A Reader on Reading, Alberto Manguel’s latest book of essays arrived recently. The collection is delightfully eclectic and includes a consideration of the origin of the full stop.

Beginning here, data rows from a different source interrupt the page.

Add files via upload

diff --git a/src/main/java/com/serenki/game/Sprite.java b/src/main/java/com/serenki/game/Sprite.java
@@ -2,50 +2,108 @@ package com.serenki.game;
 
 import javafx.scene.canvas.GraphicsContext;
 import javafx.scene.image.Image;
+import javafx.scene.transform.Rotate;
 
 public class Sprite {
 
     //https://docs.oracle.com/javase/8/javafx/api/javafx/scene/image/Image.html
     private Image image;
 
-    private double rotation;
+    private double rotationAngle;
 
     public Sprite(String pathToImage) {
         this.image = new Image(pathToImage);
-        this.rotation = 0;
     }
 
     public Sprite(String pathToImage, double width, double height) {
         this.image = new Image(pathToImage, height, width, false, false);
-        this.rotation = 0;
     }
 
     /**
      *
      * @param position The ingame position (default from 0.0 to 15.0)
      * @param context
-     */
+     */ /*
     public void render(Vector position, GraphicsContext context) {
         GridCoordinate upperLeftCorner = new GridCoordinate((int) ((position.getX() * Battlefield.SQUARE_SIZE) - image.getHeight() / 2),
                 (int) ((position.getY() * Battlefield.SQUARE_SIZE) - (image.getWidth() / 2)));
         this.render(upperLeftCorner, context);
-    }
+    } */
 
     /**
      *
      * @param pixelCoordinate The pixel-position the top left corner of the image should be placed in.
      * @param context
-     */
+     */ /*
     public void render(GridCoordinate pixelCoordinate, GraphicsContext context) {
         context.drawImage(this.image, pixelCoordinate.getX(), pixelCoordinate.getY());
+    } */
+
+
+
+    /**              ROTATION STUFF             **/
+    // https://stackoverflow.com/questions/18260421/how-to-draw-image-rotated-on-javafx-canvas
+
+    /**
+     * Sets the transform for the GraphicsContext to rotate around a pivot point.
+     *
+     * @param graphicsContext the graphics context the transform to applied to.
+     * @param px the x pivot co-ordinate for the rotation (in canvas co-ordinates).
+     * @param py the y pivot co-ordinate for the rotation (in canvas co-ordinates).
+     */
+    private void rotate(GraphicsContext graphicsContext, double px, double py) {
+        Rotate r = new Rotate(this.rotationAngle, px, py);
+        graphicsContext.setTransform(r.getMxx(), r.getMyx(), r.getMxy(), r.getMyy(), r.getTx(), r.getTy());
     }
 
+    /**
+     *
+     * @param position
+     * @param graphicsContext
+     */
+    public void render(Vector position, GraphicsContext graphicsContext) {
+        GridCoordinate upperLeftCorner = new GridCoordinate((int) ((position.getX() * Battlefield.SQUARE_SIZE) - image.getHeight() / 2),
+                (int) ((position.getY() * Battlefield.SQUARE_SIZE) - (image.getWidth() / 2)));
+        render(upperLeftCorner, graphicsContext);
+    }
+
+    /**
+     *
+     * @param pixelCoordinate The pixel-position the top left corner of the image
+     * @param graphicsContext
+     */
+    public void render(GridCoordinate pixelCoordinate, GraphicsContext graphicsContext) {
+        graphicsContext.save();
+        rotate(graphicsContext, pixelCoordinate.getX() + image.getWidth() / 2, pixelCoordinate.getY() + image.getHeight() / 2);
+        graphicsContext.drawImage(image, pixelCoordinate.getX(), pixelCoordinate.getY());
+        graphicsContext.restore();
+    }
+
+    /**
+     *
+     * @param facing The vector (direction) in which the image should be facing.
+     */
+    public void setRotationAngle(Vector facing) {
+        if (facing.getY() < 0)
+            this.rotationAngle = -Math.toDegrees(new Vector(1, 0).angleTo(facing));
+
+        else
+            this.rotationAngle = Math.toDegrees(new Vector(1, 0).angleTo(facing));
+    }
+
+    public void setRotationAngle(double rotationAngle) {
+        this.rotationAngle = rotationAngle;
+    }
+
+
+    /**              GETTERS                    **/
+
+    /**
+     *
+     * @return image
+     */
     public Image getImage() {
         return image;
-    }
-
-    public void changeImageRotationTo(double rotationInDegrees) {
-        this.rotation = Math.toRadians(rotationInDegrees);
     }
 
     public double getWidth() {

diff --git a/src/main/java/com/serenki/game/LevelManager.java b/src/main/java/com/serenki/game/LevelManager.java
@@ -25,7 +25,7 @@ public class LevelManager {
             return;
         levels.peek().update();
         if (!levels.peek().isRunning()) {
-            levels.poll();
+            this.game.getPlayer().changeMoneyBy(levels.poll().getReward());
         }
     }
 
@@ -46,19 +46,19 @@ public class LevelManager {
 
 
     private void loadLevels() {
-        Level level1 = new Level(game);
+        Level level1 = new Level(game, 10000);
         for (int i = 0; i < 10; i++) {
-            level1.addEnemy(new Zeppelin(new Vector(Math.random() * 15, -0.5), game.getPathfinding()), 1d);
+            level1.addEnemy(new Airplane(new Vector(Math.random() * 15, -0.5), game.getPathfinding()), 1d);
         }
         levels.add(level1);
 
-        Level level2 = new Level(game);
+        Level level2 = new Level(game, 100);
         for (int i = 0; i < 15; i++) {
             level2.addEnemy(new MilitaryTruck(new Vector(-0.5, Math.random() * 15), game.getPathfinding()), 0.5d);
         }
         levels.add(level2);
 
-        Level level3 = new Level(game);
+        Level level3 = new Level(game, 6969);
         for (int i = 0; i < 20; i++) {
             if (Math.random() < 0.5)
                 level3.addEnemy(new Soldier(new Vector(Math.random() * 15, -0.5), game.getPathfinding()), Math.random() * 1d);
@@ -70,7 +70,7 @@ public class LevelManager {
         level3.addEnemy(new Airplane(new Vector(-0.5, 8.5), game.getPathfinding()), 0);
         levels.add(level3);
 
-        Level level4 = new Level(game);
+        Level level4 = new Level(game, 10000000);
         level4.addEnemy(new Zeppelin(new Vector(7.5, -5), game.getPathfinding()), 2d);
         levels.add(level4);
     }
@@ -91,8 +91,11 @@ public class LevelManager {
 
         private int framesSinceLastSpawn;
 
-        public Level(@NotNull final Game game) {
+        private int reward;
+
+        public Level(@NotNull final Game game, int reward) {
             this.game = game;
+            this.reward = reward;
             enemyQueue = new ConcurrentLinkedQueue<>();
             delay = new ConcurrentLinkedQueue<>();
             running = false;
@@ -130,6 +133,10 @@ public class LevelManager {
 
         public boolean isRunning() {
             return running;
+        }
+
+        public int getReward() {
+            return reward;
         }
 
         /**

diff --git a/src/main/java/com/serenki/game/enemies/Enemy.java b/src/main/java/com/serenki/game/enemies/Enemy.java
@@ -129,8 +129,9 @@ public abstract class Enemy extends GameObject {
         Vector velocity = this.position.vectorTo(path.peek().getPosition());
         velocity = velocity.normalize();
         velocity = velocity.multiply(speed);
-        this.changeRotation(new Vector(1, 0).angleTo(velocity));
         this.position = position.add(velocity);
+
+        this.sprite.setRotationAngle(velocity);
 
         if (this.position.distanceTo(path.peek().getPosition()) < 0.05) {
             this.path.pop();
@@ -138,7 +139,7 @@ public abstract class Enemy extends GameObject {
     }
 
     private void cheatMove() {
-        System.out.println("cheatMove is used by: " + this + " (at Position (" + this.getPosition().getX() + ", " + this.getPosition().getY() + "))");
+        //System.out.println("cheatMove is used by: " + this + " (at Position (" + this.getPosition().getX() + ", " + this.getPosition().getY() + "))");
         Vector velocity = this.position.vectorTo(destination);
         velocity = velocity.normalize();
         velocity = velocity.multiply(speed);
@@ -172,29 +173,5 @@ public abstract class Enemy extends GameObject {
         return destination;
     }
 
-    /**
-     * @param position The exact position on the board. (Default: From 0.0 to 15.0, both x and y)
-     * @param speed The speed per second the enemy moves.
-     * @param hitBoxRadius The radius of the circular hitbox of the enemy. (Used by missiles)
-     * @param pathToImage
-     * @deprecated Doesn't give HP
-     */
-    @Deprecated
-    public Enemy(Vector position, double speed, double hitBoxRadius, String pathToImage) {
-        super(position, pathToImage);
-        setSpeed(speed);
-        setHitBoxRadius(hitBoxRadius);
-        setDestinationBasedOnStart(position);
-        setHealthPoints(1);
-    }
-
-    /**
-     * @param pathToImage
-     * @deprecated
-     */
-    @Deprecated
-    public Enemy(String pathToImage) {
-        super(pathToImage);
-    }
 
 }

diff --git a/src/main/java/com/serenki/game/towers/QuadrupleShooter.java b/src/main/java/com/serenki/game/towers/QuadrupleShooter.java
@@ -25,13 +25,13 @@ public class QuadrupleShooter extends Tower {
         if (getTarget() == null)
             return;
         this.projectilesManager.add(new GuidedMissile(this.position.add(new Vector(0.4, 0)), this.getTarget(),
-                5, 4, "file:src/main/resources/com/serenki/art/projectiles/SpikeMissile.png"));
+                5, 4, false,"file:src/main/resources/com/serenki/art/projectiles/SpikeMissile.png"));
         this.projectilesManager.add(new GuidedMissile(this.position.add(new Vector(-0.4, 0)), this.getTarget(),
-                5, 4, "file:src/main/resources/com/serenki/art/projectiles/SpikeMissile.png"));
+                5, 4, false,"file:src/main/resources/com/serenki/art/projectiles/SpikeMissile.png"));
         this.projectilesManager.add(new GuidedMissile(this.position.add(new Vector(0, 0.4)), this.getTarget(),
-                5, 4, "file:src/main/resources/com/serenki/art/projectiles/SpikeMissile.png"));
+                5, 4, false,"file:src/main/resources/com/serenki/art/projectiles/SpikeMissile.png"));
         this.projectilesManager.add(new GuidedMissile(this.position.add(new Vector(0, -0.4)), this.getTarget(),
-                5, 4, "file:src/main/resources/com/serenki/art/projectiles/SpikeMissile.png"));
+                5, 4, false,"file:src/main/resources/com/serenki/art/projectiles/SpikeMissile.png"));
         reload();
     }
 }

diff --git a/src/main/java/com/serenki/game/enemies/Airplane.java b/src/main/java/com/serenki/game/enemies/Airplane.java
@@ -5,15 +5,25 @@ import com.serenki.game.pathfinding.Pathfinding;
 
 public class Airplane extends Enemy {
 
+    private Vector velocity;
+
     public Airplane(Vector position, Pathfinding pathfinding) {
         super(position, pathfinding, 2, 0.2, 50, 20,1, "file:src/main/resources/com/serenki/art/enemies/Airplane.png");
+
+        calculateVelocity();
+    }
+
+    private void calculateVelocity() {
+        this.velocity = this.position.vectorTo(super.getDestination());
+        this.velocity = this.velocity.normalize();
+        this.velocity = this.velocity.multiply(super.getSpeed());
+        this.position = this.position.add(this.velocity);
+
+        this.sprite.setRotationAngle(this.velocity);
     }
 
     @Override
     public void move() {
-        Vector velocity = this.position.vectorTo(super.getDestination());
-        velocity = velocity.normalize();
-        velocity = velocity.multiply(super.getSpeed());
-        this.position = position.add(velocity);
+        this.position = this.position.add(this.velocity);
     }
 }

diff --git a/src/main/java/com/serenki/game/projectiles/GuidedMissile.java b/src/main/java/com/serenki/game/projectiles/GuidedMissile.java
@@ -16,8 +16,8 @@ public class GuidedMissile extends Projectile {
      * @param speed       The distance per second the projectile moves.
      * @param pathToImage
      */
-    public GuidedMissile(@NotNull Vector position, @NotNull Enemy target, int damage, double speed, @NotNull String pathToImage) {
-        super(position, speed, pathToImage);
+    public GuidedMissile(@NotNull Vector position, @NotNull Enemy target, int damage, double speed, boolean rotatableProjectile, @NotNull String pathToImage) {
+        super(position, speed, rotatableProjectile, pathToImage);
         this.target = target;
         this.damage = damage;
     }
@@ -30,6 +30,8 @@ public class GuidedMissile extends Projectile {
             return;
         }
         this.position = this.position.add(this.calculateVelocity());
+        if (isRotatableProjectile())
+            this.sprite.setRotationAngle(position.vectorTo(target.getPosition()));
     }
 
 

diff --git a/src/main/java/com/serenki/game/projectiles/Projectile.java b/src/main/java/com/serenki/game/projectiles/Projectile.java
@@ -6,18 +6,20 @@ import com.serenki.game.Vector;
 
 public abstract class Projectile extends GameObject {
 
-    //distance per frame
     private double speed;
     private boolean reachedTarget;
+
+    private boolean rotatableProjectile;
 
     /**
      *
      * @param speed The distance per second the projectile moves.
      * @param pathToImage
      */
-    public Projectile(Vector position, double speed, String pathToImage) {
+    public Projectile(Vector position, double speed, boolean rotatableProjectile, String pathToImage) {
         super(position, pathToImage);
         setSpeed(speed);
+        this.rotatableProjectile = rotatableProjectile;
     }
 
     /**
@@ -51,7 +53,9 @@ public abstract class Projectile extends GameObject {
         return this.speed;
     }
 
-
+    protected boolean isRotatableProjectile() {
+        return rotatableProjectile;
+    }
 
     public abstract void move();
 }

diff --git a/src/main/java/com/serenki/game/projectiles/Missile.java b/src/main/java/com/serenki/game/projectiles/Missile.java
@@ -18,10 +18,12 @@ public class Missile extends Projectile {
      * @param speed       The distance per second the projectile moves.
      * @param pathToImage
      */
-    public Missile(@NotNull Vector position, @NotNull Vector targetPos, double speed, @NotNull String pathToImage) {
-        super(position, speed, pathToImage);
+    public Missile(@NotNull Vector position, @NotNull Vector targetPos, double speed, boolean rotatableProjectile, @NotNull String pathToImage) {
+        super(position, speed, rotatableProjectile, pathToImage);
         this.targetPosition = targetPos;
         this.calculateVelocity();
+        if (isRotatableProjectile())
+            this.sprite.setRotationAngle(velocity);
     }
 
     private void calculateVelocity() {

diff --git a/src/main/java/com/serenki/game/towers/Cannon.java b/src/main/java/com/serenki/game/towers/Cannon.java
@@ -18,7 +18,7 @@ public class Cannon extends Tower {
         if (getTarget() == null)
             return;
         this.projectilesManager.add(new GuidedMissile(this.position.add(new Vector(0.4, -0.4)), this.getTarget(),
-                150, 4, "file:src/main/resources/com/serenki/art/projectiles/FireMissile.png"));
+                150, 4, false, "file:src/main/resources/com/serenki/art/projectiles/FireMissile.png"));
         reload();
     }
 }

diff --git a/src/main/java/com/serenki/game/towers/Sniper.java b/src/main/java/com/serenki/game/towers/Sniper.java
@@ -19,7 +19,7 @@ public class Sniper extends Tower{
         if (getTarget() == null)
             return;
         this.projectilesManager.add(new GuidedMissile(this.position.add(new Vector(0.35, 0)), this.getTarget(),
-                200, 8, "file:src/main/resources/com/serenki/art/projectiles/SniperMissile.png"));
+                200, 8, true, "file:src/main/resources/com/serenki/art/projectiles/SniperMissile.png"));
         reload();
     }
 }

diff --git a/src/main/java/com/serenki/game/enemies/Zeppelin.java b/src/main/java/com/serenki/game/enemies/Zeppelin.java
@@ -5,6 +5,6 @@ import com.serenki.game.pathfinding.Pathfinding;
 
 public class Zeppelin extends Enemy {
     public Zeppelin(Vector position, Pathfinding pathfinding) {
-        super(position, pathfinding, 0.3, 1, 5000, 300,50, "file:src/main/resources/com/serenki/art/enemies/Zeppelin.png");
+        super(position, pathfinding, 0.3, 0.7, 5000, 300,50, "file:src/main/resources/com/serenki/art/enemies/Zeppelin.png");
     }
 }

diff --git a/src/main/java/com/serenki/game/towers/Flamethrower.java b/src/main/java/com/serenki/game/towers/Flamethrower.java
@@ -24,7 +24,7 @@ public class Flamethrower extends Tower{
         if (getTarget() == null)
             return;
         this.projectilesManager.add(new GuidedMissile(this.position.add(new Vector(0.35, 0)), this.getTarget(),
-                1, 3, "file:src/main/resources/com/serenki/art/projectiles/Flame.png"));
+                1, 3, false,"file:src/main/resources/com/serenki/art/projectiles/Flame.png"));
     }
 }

The need to indicate the end of a written phrase is probably as old as writing itself but the solution, brief and wonderful, was not set down until the Italian Renaissance. For ages, punctuation had been a desperately erratic affair. Already in the first century A.D., the Spanish author Quintilian (who had not read Henry James) had argued that a sentence, as well as expressing a complete idea, had to be capable of being delivered in a single breath. How that sentence should be ended was a matter of personal taste, and for a long time scribes punctuated their texts with all manner of signs and symbols, from a simple blank space to a variety of dots and slashes. In the early fifth century, Saint Jerome, translator of the Bible, devised a system, known as per cola et commata, in which each unity of sense would be signalled by a letter jutting out of the margin, as if beginning a new paragraph. Three centuries later, the punctus or dot, was used to indicate a pause within a sentence and the sentence’s conclusion. Following such muddled conventions, authors could hardly expect their public to read a text in the sense they had intended.